Many common assumptions about real estate are wrong. It’s often claimed that renting is throwing money away, but renters often come out ahead since they spend a lot less and can invest the difference in the market. Another assumption is that house prices will always go up, which has been the case for the last 20 years, but has clear counterexamples in USA in 2008 and Japan in 1990s, among others. The Case-Shiller index shows that over an 100-year period, real estate values in the USA have approximately matched inflation. Since mortgages are highly leveraged, this makes real estate quite risky. We’re prone to recency bias, where we develop heuristics for the last few decades of growth and extrapolate it indefinitely into the future.
Real estate doesn’t work as an investment because there’s little reason to believe it will go up in the future, instead it’s speculation if you’re hoping to flip it for higher in the short term. Instead of an investment, it’s better to think of real estate as paying for a lot of future rent upfront. The author warns against young people taking debt to get mortgages, especially in this market. Moreover, he advises that seniors with houses should sell their home and rent, especially for empty-nesters.
The author is extremely pessimistic about the state of real estate, which I’m not sure is justified. However, the book questions some common assumptions about real estate — whether it makes sense as an investment really depends on whether you think house prices go up in the long term. Experts don’t agree on whether this is true in the long term.

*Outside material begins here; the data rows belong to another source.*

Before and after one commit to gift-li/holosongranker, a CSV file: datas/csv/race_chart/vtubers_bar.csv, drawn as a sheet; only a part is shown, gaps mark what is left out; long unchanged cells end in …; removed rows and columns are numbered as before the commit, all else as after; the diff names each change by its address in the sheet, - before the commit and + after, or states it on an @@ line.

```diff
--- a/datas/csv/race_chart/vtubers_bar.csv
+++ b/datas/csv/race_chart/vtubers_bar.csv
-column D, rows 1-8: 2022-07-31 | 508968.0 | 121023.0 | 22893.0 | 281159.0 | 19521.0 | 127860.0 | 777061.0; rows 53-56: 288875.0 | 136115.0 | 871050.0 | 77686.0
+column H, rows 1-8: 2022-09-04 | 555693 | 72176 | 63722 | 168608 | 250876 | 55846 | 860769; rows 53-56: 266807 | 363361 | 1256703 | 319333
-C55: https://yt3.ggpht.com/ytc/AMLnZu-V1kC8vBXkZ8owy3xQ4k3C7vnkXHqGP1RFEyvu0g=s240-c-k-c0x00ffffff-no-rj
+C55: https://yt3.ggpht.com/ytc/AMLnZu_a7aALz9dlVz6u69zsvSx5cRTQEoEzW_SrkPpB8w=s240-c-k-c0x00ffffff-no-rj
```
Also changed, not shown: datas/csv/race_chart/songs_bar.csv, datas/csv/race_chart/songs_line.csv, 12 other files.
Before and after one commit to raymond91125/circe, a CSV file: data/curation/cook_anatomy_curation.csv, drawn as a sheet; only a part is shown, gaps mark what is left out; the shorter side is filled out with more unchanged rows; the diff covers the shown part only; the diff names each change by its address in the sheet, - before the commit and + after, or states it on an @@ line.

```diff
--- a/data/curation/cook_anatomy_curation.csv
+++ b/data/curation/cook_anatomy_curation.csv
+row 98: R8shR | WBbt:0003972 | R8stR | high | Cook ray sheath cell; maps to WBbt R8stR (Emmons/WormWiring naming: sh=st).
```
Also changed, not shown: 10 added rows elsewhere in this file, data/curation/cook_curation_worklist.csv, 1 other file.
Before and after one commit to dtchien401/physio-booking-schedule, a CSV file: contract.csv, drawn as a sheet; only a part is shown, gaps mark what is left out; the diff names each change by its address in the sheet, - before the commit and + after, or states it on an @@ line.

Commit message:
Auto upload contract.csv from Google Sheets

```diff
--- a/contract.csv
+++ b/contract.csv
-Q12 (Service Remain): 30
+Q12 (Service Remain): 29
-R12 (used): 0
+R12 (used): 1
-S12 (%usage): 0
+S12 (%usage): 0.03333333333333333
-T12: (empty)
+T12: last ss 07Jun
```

Nevertheless, it’s good to question the assumptions behind real estate investing, and the tradeoff between renting and ownership depends on a lot of factors, and it’s unclear that ownership is better.